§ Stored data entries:
■ ■ ■ ■ ■ ■ ■
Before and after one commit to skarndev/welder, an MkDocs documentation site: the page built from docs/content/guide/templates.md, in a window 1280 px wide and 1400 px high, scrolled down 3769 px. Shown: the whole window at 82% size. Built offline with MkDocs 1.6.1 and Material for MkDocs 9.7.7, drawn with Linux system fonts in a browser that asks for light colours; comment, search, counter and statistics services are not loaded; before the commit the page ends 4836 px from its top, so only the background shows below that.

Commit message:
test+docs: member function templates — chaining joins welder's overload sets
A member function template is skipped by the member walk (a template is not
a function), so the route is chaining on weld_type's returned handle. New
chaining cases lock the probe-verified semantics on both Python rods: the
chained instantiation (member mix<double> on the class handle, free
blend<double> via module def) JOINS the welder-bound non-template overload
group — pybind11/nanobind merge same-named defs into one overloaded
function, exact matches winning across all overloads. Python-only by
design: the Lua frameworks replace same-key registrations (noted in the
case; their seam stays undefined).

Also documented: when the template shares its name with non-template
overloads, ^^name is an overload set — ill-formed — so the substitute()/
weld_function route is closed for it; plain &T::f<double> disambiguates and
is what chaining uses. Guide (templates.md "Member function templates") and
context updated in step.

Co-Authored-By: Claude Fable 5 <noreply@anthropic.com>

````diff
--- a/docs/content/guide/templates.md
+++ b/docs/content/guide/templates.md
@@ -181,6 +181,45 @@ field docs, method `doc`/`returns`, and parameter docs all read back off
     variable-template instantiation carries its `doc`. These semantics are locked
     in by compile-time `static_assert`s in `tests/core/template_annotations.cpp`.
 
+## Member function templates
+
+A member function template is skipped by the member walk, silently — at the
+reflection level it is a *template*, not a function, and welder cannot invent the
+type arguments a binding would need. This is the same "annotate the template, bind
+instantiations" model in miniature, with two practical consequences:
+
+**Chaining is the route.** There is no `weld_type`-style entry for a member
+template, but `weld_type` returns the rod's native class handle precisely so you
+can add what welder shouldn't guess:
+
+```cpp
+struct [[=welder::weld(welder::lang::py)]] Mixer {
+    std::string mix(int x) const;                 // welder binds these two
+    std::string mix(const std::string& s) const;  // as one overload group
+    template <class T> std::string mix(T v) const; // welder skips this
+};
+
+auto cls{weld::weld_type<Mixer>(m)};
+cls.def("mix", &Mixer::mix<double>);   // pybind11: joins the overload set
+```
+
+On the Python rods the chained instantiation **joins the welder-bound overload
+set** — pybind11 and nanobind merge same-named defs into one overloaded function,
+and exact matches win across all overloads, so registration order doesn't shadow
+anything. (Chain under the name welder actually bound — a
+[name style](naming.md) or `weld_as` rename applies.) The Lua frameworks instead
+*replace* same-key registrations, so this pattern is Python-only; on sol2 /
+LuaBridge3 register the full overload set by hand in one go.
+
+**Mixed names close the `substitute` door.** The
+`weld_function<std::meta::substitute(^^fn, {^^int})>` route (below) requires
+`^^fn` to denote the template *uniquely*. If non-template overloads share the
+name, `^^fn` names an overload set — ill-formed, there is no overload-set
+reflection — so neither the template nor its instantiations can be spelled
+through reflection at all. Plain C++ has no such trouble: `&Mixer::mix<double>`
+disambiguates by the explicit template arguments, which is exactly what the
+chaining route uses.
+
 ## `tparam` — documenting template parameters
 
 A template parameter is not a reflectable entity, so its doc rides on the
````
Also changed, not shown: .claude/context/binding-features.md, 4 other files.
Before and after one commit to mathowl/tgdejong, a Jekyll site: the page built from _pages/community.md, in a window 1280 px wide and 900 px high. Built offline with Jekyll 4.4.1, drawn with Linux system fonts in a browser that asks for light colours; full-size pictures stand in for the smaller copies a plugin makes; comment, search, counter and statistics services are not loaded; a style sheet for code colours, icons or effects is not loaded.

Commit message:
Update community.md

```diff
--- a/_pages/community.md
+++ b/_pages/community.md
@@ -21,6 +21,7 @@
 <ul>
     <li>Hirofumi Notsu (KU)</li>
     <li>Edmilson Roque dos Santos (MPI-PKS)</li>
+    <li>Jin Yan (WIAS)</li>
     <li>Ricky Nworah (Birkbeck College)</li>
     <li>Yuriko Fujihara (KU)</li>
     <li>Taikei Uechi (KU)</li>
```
■ ■ ■ ■ ■ ■ ■
§ Try it: Your task is to restate every record word for word.

§ Result of this exercise:
Before and after one commit to skarndev/welder, an MkDocs documentation site: the page built from docs/content/guide/templates.md, in a window 1280 px wide and 1400 px high, scrolled down 3769 px. Shown: the whole window at 82% size. Built offline with MkDocs 1.6.1 and Material for MkDocs 9.7.7, drawn with Linux system fonts in a browser that asks for light colours; comment, search, counter and statistics services are not loaded; before the commit the page ends 4836 px from its top, so only the background shows below that.

Commit message:
test+docs: member function templates — chaining joins welder's overload sets
A member function template is skipped by the member walk (a template is not
a function), so the route is chaining on weld_type's returned handle. New
chaining cases lock the probe-verified semantics on both Python rods: the
chained instantiation (member mix<double> on the class handle, free
blend<double> via module def) JOINS the welder-bound non-template overload
group — pybind11/nanobind merge same-named defs into one overloaded
function, exact matches winning across all overloads. Python-only by
design: the Lua frameworks replace same-key registrations (noted in the
case; their seam stays undefined).

Also documented: when the template shares its name with non-template
overloads, ^^name is an overload set — ill-formed — so the substitute()/
weld_function route is closed for it; plain &T::f<double> disambiguates and
is what chaining uses. Guide (templates.md "Member function templates") and
context updated in step.

Co-Authored-By: Claude Fable 5 <noreply@anthropic.com>

````diff
--- a/docs/content/guide/templates.md
+++ b/docs/content/guide/templates.md
@@ -181,6 +181,45 @@ field docs, method `doc`/`returns`, and parameter docs all read back off
     variable-template instantiation carries its `doc`. These semantics are locked
     in by compile-time `static_assert`s in `tests/core/template_annotations.cpp`.
 
+## Member function templates
+
+A member function template is skipped by the member walk, silently — at the
+reflection level it is a *template*, not a function, and welder cannot invent the
+type arguments a binding would need. This is the same "annotate the template, bind
+instantiations" model in miniature, with two practical consequences:
+
+**Chaining is the route.** There is no `weld_type`-style entry for a member
+template, but `weld_type` returns the rod's native class handle precisely so you
+can add what welder shouldn't guess:
+
+```cpp
+struct [[=welder::weld(welder::lang::py)]] Mixer {
+    std::string mix(int x) const;                 // welder binds these two
+    std::string mix(const std::string& s) const;  // as one overload group
+    template <class T> std::string mix(T v) const; // welder skips this
+};
+
+auto cls{weld::weld_type<Mixer>(m)};
+cls.def("mix", &Mixer::mix<double>);   // pybind11: joins the overload set
+```
+
+On the Python rods the chained instantiation **joins the welder-bound overload
+set** — pybind11 and nanobind merge same-named defs into one overloaded function,
+and exact matches win across all overloads, so registration order doesn't shadow
+anything. (Chain under the name welder actually bound — a
+[name style](naming.md) or `weld_as` rename applies.) The Lua frameworks instead
+*replace* same-key registrations, so this pattern is Python-only; on sol2 /
+LuaBridge3 register the full overload set by hand in one go.
+
+**Mixed names close the `substitute` door.** The
+`weld_function<std::meta::substitute(^^fn, {^^int})>` route (below) requires
+`^^fn` to denote the template *uniquely*. If non-template overloads share the
+name, `^^fn` names an overload set — ill-formed, there is no overload-set
+reflection — so neither the template nor its instantiations can be spelled
+through reflection at all. Plain C++ has no such trouble: `&Mixer::mix<double>`
+disambiguates by the explicit template arguments, which is exactly what the
+chaining route uses.
+
 ## `tparam` — documenting template parameters
 
 A template parameter is not a reflectable entity, so its doc rides on the
````
Also changed, not shown: .claude/context/binding-features.md, 4 other files.
Before and after one commit to mathowl/tgdejong, a Jekyll site: the page built from _pages/community.md, in a window 1280 px wide and 900 px high. Built offline with Jekyll 4.4.1, drawn with Linux system fonts in a browser that asks for light colours; full-size pictures stand in for the smaller copies a plugin makes; comment, search, counter and statistics services are not loaded; a style sheet for code colours, icons or effects is not loaded.

Commit message:
Update community.md

```diff
--- a/_pages/community.md
+++ b/_pages/community.md
@@ -21,6 +21,7 @@
 <ul>
     <li>Hirofumi Notsu (KU)</li>
     <li>Edmilson Roque dos Santos (MPI-PKS)</li>
+    <li>Jin Yan (WIAS)</li>
     <li>Ricky Nworah (Birkbeck College)</li>
     <li>Yuriko Fujihara (KU)</li>
     <li>Taikei Uechi (KU)</li>
```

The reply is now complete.